- About this task: Where does the string "fibo" appear in the records? Copy each line that holds it.

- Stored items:
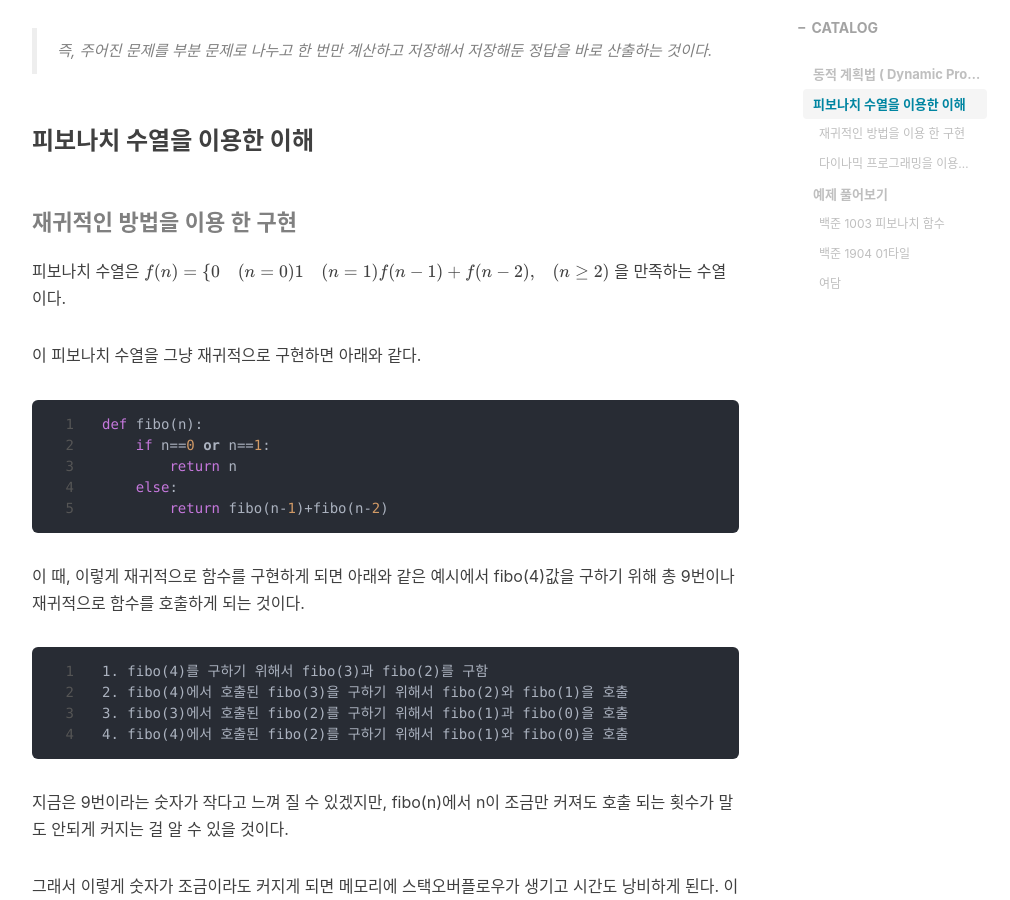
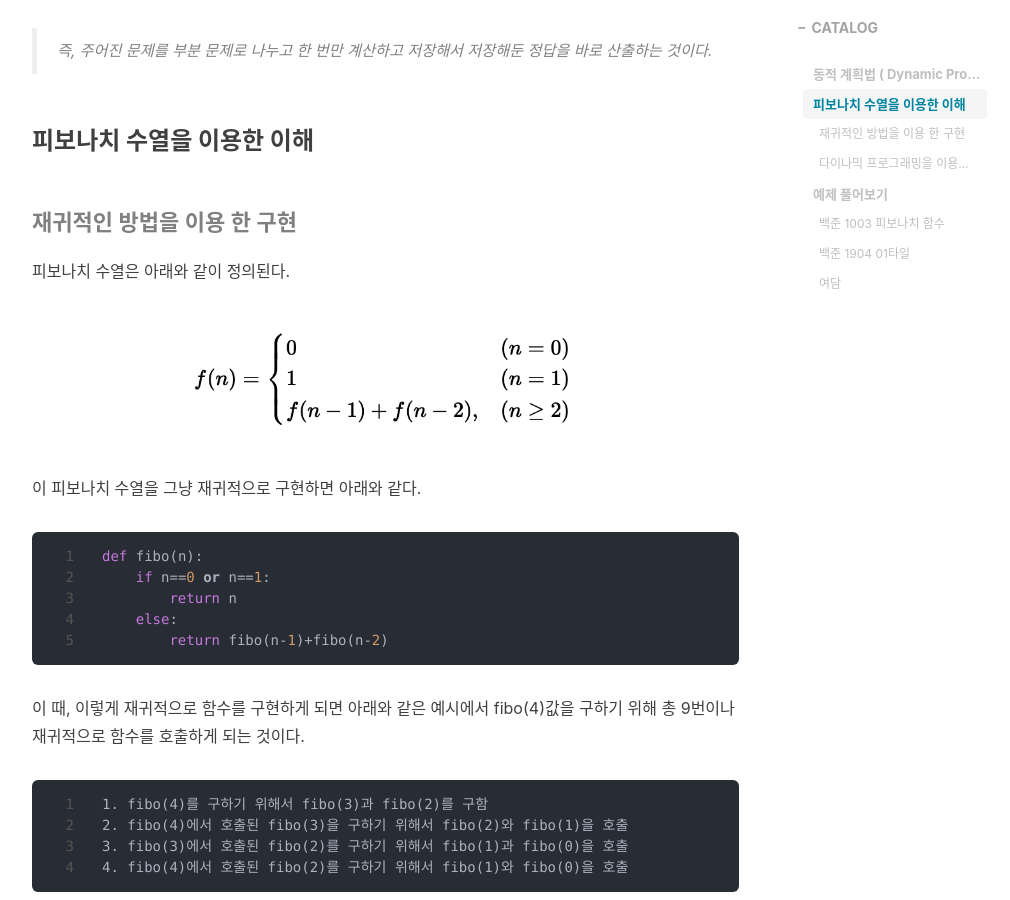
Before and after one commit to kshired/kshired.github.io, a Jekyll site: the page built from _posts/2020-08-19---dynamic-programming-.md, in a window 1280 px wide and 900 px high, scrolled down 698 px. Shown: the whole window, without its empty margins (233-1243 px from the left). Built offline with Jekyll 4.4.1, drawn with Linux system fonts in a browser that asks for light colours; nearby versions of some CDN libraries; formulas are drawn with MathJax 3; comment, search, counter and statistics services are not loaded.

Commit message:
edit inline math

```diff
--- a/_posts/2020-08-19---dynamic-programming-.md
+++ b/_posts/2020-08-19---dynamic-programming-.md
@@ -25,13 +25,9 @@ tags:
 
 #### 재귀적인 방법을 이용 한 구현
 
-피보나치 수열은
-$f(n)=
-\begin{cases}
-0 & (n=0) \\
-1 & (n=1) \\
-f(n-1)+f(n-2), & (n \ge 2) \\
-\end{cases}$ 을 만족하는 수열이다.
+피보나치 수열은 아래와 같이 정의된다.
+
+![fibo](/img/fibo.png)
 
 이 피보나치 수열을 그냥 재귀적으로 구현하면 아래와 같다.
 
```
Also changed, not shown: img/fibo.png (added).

- Response to the task:
+![fibo](/img/fibo.png)
Also changed, not shown: img/fibo.png (added).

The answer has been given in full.